Vulnerabilities of African female refugees in South Africa : a case study of Albert Park area.
The fear of being persecuted has led to thousands of refugee women fleeing their countries of origin to seek safety in South Africa. However, this has proved an elusive aspiration. This dissertation investigates the vulnerabilities of African refugee women in South Africa with specific reference to the Albert Park area in Durban. The objectives of the study were to: understand the life histories of refugee women; evaluate South African refugee policies since 1994; explore the vulnerabilities of refugee women and evaluate government and non-governmental organizations‟ responses to the vulnerabilities of refugee women in the Albert Park area. Structuration and elements of feminism influenced the theoretical framework of the study. Life histories and in-depth interview methods were used to collect primary data. Snowball and purposive sampling methods were used to select participants. The migration of refugee women was mainly caused by conflict and many lost their loved ones, and had also been sexually and physically attacked. During the journey, refugee women were often sexually abused by gangs, truck drivers and border officers. In South Africa, the rights of refugee women were violated as they were denied refugee status permits and their safety and security were not guaranteed. They also faced difficulties in finding accommodation and employment, and could not access government social services, even though this is constitutionally guaranteed.

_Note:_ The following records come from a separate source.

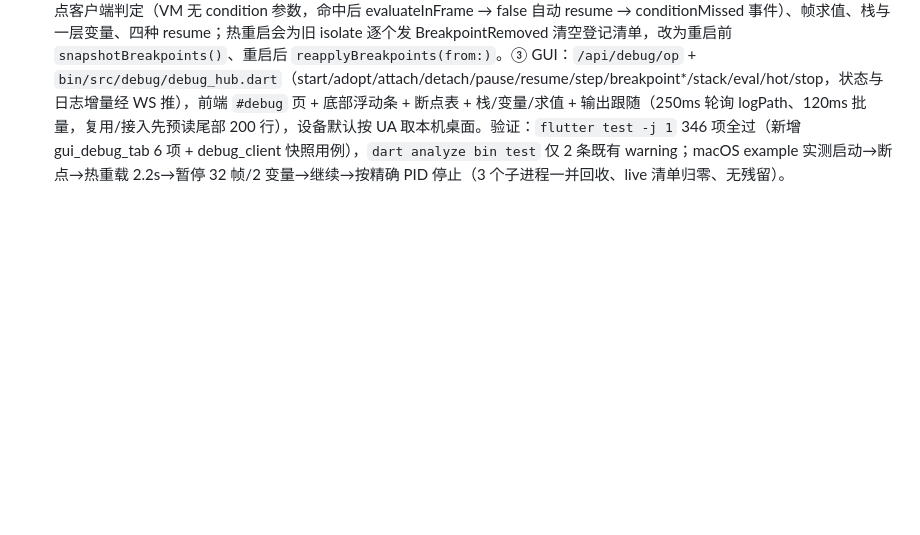
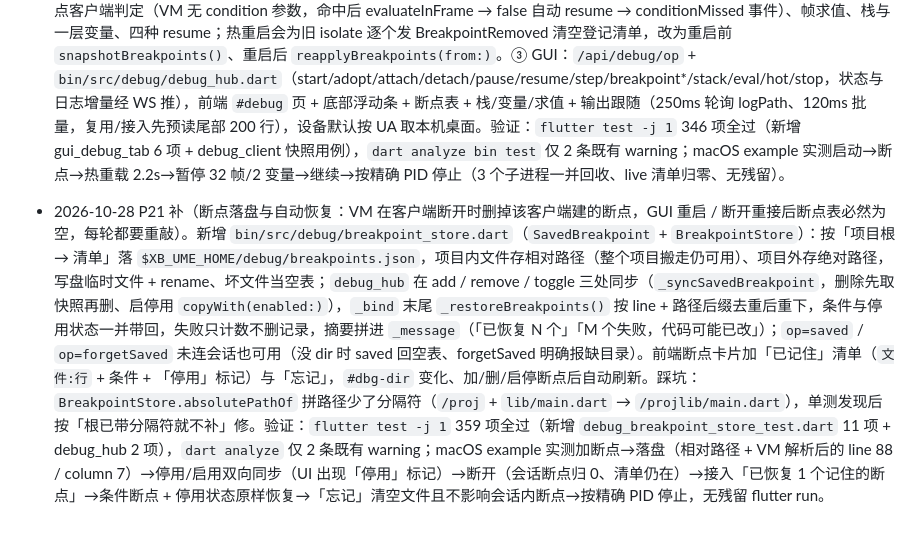
Before and after one commit to huisedediao/xb_scaffold, a Markdown page: xb_ume/DEVPLAN_GUI.md, the part around the change. GitHub-like rendering; blank space fills up the shorter version.

Commit message:
docs(xb_ume): DEVPLAN 记录 P21 补（断点落盘与自动恢复）验收

```diff
--- a/xb_ume/DEVPLAN_GUI.md
+++ b/xb_ume/DEVPLAN_GUI.md
@@ -154,3 +154,4 @@
 - 2026-10-27 P19 完成（异常 → 源码定位闭环：用户问「基于现有 xb_ume 补一个『布局溢出 → 源码定位』的闭环工具」后同意实施）。GUI 异常 Tab 早有 widget/widgetFile/widgetLine 与跳转，真正缺口在 MCP：`xbume_exceptions` 只回 9 个字段。新增 `lib/src/core/xb_ume_error_source.dart` 纯字符串解析器（Flutter 真实输出是两行「The relevant error-causing widget was:」+「  Row」+「  Row:file:///...:21:20」，先在 hint 后 3 行找、再全文兜底，避开 framework 的 `flex.dart` 帧，`Uri.toFilePath` 还原 `%20`）；`XBUmeExceptionItem` 补四字段并同步 `copyWith`/`toJson`/`fromJson`，`XBUmeBinding` 从 `informationCollector` 采、`addException` 透传；`exceptionsExpr` 9 段 → 13 段且用 `e.toJson()` 取值（旧 app 无 getter 不会 NoSuchMethod，只回 9 段时 MCP 自动降级）；daemon 侧 `_readSourceSnippet` 读源码 ±2 行（>512KB 跳过）。验证：example 临时入口造真实 `RenderFlex overflowed by 400 pixels`（200 宽里放两个 300 宽），`flutter run` 日志与 MCP 返回的 `Row @ .../tmp_overflow_probe.dart:21:20` 完全一致，snippet 带 `>` 标记行；JSON-RPC 实调 `xbume_exceptions` 拿到 widget 与 source{file,line,column,snippet}；`dart analyze bin lib test` 仅 2 条既有 warning，`flutter test` 276 项全过；临时进程与文件已清理
 - 2026-10-27 P20 完成（调试期保持屏幕常亮：用户问「是否有办法让手机保持常亮，鸿蒙这里只支持 10 分钟亮屏」后要求集成）。三种方案经交叉核实：鸿蒙 `hdc shell power-shell timeout -o 2147483647` 覆盖 PowerManagerService 的运行时熄屏值（≈24.8 天，`-r` 恢复；不 root、不写设置，手机或 powmgr 重启后失效），`settings put system screen_off_timeout` 在鸿蒙 shell 不存在，`power-shell setmode 602` 只是性能模式不可靠；Android `svc power stayon true` 同时置 AC/USB/Wireless 位（仅插电生效、拔线自动恢复，刻意不改 `screen_off_timeout`）；iOS 无等价命令。实现三层：`DeviceCapability.keepAwake` + `HdcBridge`（`hdcKeepAwakeArgs` 顶层纯函数；`power-shell` 对未知子命令仍回 0，故按输出里的 error / fail / not found 判失败）+ `AdbBridge`；`xbume_keep_awake`（`act` 组，`deviceId` + `on` 默认 true，iOS 回 unsupported）；GUI 页头设备选择器旁「常亮」勾选框 + `POST /api/keepawake`（后端 `_keepAwake` 集合随 `devices` 广播下发、poll 按在线设备剪枝、snapshot 全量、GUI 重启归零但命令幂等）。踩坑：ide_gui 整包 import 设备后端会与本地同名 `parseAdbDevices`/`parseHdcTargets` 冲突，改用 `show adbKeepAwakeArgs` / `show hdcKeepAwakeArgs`。验证：`dart analyze bin lib test` 仅 2 条既有 warning，定向 22 项全过，全量 `flutter test` 280 项全过（gui_security 一项首轮 `flutter_tester` WebSocket 握手环境性失败，单独重跑 15 项全过）；按约定未在用户真机上执行。
 - 2026-10-28 P21 完成（GUI「调试」Tab：用户要求「像 IDE 的调试 Tab，用 xbume_app_launch 起，命中断点后能步进 / 热重载 / 热重启，类似 VSCode 调试 Flutter 的浮动工具栏」；拆四步：复用底座 → GUI 后端 → GUI 前端 → 文档）。① 复用底座：`bin/src/device/live_store.dart` 把 pid/设备/归一化 cwd/target/wsUri/logPath/FIFO/owner 落到 `$XB_UME_HOME/launch/live/<pid>.json`，flutter run 的 stdin 换成命名管道（`sh -c 'exec 3<>"$1"; shift; exec "$@" <&3'`，exec 不换 pid），同设备+同目录+同 target 已有会话直接复用（`reused:true`，不重装包），GUI/MCP 重启后按 pid 或端口重新认领，Windows 无 mkfifo 降级同进程 stdin；`xbume_app_launch` 回 `reused`、`xbume_sessions` 标 `launcher`，AI 指令改为「有自建会话先复用」。② 断点核心：`bin/src/debug/debug_client.dart` 手写 JSON-RPC，断点增删启停、条件断点客户端判定（VM 无 condition 参数，命中后 evaluateInFrame → false 自动 resume → conditionMissed 事件）、帧求值、栈与一层变量、四种 resume；热重启会为旧 isolate 逐个发 BreakpointRemoved 清空登记清单，改为重启前 `snapshotBreakpoints()`、重启后 `reapplyBreakpoints(from:)`。③ GUI：`/api/debug/op` + `bin/src/debug/debug_hub.dart`（start/adopt/attach/detach/pause/resume/step/breakpoint*/stack/eval/hot/stop，状态与日志增量经 WS 推），前端 `#debug` 页 + 底部浮动条 + 断点表 + 栈/变量/求值 + 输出跟随（250ms 轮询 logPath、120ms 批量，复用/接入先预读尾部 200 行），设备默认按 UA 取本机桌面。验证：`flutter test -j 1` 346 项全过（新增 gui_debug_tab 6 项 + debug_client 快照用例），`dart analyze bin test` 仅 2 条既有 warning；macOS example 实测启动→断点→热重载 2.2s→暂停 32 帧/2 变量→继续→按精确 PID 停止（3 个子进程一并回收、live 清单归零、无残留）。
+- 2026-10-28 P21 补（断点落盘与自动恢复：VM 在客户端断开时删掉该客户端建的断点，GUI 重启 / 断开重接后断点表必然为空，每轮都要重敲）。新增 `bin/src/debug/breakpoint_store.dart`（`SavedBreakpoint` + `BreakpointStore`）：按「项目根 → 清单」落 `$XB_UME_HOME/debug/breakpoints.json`，项目内文件存相对路径（整个项目搬走仍可用）、项目外存绝对路径，写盘临时文件 + rename、坏文件当空表；`debug_hub` 在 add / remove / toggle 三处同步（`_syncSavedBreakpoint`，删除先取快照再删、启停用 `copyWith(enabled:)`），`_bind` 末尾 `_restoreBreakpoints()` 按 line + 路径后缀去重后重下，条件与停用状态一并带回，失败只计数不删记录，摘要拼进 `_message`（「已恢复 N 个」「M 个失败，代码可能已改」）；`op=saved` / `op=forgetSaved` 未连会话也可用（没 dir 时 saved 回空表、forgetSaved 明确报缺目录）。前端断点卡片加「已记住」清单（`文件:行` + 条件 + 「停用」标记）与「忘记」，`#dbg-dir` 变化、加/删/启停断点后自动刷新。踩坑：`BreakpointStore.absolutePathOf` 拼路径少了分隔符（`/proj` + `lib/main.dart` → `/projlib/main.dart`），单测发现后按「根已带分隔符就不补」修。验证：`flutter test -j 1` 359 项全过（新增 `debug_breakpoint_store_test.dart` 11 项 + debug_hub 2 项），`dart analyze` 仅 2 条既有 warning；macOS example 实测加断点→落盘（相对路径 + VM 解析后的 line 88 / column 7）→停用/启用双向同步（UI 出现「停用」标记）→断开（会话断点归 0、清单仍在）→接入「已恢复 1 个记住的断点」→条件断点 + 停用状态原样恢复→「忘记」清空文件且不影响会话内断点→按精确 PID 停止，无残留 flutter run。
```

Most female refugees in the Albert Park area have survived through the support of non-governmental organizations such as Refugee Social Service, Lawyers for Human Right and church-based organizations.